During Christmas time we’re surrounded by the tale of Santa and his trusted reindeer. Stories such as, “T’was the Night Before Christmas,” and others like it have embedded Santa and his reindeer into Christmas culture. Often, children have memorized the song “Rudolph the Red-Nosed Reindeer,” by the time they’re five. We have fostered a Christmas culture heavily reliant on the concept of the Christmas reindeer, however, few know the reindeer’s true history.
Reindeer are native to Northern Europe and Asia. Reindeer who live in North America are referred to as caribou. The Sami (of Northern Scandinavia) and Nenet (of Russia’s arctic) are both indigenous groups who rely heavily on reindeer for a food source. Today, ten percent of the Sami population still herds reindeer. The majority of the reindeer population resides in Kautokeino and Karasjok Norway. Still today, it is a common practice for the Samis to herd the reindeer to the mountains for the cold winters.
Reindeer First Come to America
In the mid-1800s an indigenous group of people called the Inuit inhabited Northern Canada, Greenland, and Alaska. The members of this group were starving due to the commercial hunting of their main food source, whales. A missionary named Sheldon Jackson decided the solution was to transport reindeer to Alaska from Norway. In 1898, the United States government-funded the transfer of six hundred reindeer and over one hundred trained herders to the Alaskan shores.
Reindeer Enter the World of Christmas Marketing

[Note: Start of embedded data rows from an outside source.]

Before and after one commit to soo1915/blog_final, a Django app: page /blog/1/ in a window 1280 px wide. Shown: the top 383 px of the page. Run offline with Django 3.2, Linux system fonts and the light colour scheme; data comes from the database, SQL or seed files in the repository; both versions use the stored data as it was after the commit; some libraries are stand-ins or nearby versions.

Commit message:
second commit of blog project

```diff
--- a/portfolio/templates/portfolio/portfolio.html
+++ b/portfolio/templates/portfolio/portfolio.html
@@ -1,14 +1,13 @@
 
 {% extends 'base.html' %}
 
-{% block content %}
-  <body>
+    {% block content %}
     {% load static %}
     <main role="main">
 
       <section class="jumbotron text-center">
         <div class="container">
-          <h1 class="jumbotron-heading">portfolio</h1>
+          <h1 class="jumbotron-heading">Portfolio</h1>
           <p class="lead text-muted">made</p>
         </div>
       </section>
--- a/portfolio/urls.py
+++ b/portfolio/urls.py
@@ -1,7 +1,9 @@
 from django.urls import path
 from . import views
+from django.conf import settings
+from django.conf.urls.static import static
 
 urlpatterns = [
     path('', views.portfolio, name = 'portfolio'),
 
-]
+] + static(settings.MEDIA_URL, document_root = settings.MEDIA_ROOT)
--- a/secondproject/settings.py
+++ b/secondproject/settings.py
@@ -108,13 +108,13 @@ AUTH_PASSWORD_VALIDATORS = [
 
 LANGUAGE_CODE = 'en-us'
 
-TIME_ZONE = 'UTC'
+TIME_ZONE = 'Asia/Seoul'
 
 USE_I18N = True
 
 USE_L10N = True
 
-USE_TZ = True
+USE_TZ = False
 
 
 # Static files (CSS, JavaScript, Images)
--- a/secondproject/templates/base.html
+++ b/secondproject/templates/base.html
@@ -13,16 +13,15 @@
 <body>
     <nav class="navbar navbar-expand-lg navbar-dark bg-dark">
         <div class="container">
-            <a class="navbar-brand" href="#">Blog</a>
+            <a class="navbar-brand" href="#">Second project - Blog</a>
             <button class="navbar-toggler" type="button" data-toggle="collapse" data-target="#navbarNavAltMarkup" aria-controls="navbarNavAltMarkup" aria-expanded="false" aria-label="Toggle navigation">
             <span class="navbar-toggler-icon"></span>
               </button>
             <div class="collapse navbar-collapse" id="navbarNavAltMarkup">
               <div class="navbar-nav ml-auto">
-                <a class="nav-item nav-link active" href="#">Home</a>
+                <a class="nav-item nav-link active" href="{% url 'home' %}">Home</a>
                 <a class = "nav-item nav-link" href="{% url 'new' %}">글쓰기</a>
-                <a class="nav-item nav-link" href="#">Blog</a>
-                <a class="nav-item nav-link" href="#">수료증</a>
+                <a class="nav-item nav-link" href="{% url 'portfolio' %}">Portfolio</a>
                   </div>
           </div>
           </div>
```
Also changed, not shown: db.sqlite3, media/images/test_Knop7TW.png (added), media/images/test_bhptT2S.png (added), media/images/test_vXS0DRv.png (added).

Carl Lomen is credited with marketing reindeer for the sale of their fur and meat. His goal was to make reindeer meat a staple among the American household. Lomen’s efforts to promote reindeer hit their peak when he partnered with the department store Macy’s. In 1926, Macy’s held a parade led by a Santa on a sleigh being pulled by reindeer. This stunt sparked a national passion for Santa and his reindeer which translated into more parades of this nature and an influx of marketing opportunities.
Reindeer First Appear in Christmas Culture
In 1821, the tale of reindeer guiding Santa on his sleigh first appeared in children’s literature. This anonymously published poem titled “Old Santeclaus With Much Delight,” tells of Santa being pulled by a singular reindeer. The line reads, “His reindeer drives this frosty night.” The poem also includes eight illustrations, one famously depicting an image of Santa taking off behind his one reindeer.
One Reindeer Becomes Eight
In 1823, only two years after the aforementioned “ Old Santeclaus With Much Delight” was published, the famous poem titled “A Visit from Saint Nicholas” by Clement C Moore took off in popularity. Better known as “Twas the Night Before Christmas,” this story is credited with first telling the tale of Santa being pulled on his sleigh by eight reindeer. Soon after its publishing, the story became widely popular and the eight reindeer model was nationally recognized and adored.
The Short-Lived Ten Reindeer
In 1902, a piece of literature named “ The Life and Adventures of Santa Claus,” written by L Frank Baum was released. This story included a list of the names of Santa’s reindeer, all differing from those used in “Twas the Night Before Christmas.” Baum listed ten reindeer names that rhymed in unison. These names included Flossie and Glossie, Racer and Pacer, and Ready and steady. “The names used in “Twas the Night Before Christmas” had already grown into extensive popularity that at this point, no alternative reindeer names would be accepted by the general public.
The Late Rudolph
We all know the story of Rudolph, the socially rejected reindeer who ended up saving Christmas by guiding Santa with his glowing red nose. In 1939, Robert L May first released this story for a promotion by the Montgomery Ward store chain. These books were handed out in their stores during Christmas time. This story became a Christmas classic and soon Rudolph was accepted as Santa’s ninth reindeer.